Sunday, January 27, 2008

Where is Bucky Fuller when you need him?

For the past month my husband and I have been attending open houses on the weekends with the intention of purchasing our first home.

To say that the quality of housing in our city is "pathetic" is an understatement.

We have seen houses for sale that are in very bad shape and in need major renovations. I do not like doing renovations. We also saw houses for sale that have been gutted and restored and are absolutely stunning, the price hovering around $499,000. Purchasing one of those latter homes would require us to fall into serious financial debt and probably eat Kraft dinner everyday for the next 20 years. I am not prepared to do that.

We have even toyed with the idea of purchasing a condo to keep the cost down ( I do not like condos) but with the added monthly condo maintenance fees hovering from between $300 to $800, you might as well buy a small starter home and have a small garden too!

It comes as no surprise that most young couples today have to move to the burbs (yech!) in order to get more bang for their buck but then spend 3 hours a day traveling to and from work.

We need to remain in the city because our jobs are here, as well as our friends, our fitness gym, our doctors and naturopaths, and as such it suits our lifestyle. We don't own a car nor do we want to. In the summer we bike or walk around the city. We enjoy having shops and markets within walking distance. We also like like to do our part for the environment. Living in the city enables us to do this.

Conceptually speaking, the Buckminister Fuller, energy-efficient and low-cost "Dymaxion House" is just what I need. Fuller designed several variations of the Dymaxion house, which was basically a home building kit which could be propped up on site. Made of aluminum sheeting and designed to resemble a 'flattened bell' - this pod-like structure would certainly be a welcome sight in today's quest for sustainable living. Equipped with a mist shower for water conservation and other energy saving amenities, Bucky's Dymaxion is a perfect match for my lifestyle. Unfortunately, it would never fly in my city.

Instead, my intelligence and my bank account have been insulted by the real estate market. $300, 000 gets you a starter home - what MLS likes to refer to as a "renovator's delight" (gag!). Many of these houses require a new roof, a new furnace and/or air conditioner, new electric wiring to replace the knob and tube, hardwood to replace the mite-infested broadloom, new tempered glass, double pane storm windows to keep the heat and the cold out, and what on earth does one do with a driveway if they don't plan on purchasing a car??

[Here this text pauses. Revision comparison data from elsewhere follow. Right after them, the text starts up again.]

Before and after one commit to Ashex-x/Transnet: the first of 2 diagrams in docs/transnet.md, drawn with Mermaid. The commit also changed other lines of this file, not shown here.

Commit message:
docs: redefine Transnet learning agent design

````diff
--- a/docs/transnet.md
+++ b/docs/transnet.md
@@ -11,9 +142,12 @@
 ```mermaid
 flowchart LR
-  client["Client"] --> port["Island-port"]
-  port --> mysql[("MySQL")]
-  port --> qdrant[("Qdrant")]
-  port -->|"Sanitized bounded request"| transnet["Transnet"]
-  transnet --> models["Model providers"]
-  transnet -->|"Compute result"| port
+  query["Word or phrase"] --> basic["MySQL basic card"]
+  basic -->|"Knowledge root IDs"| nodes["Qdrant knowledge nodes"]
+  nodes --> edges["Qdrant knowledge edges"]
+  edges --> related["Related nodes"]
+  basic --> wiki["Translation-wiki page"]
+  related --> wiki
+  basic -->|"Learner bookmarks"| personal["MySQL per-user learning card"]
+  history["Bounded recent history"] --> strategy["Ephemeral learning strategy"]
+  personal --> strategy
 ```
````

Cities around the world have already begun introducing a variety of alternative housing arrangements for the modern and environmentally aware home buyer, pod-like structures reminiscent of Buckminster Fuller's designs and futuristic, sci-fi movies.

The UK, the Netherlands, Germany, Japan and many more countries around the world have woken up to the benefits of living small, and energy efficient. The UK has introduced an idea for new age housing called the ecological kit house. Even in Mexico, once considered an underdeveloped country ecological houses are sprouting up like jalapenos peppers.

I want a small, low cost ecological house. I would like my home to have energy efficient technology and a small garden so in the summer months I can grow my own tomatoes and peppers.

Instead, I get nonsense like this.


kickpleat said...

wow, houses in toronto are cheap compared to vancouver! you could never find anything like that for under 600,000! have you thought about co-op living? i read a blog about someone in toronto who has a lovely home in a co-op. it's a great way to live small and build community!

Bijoux said...

Kickpleat - I have definitely heard about the outrageous housing prices in Vancouver from friends of ours that currently live there. Some young couples with children are actually leaving Vancouver in search of affordable housing elsewhere.
One couple we know, are heading back to Ontario to buy a house in a smaller rural town. Personally, I would love to live in Guelph but would dislike the commute into the city tremendously.
I still find $300,000 for a fixer upper pricey. Maybe I'm just cheap or poor - or both! LOL
We haven't really given co-op living much thought. I had a friend who waited over a year to get into a co-op apartment and then complained about all the problems she was facing. She now lives in Vancouver.
I don't know anyone currently living in a co-op here in T.O. Most of our friends have either purchased a condo or a house and are encouraging us to "get on with it." *sigh*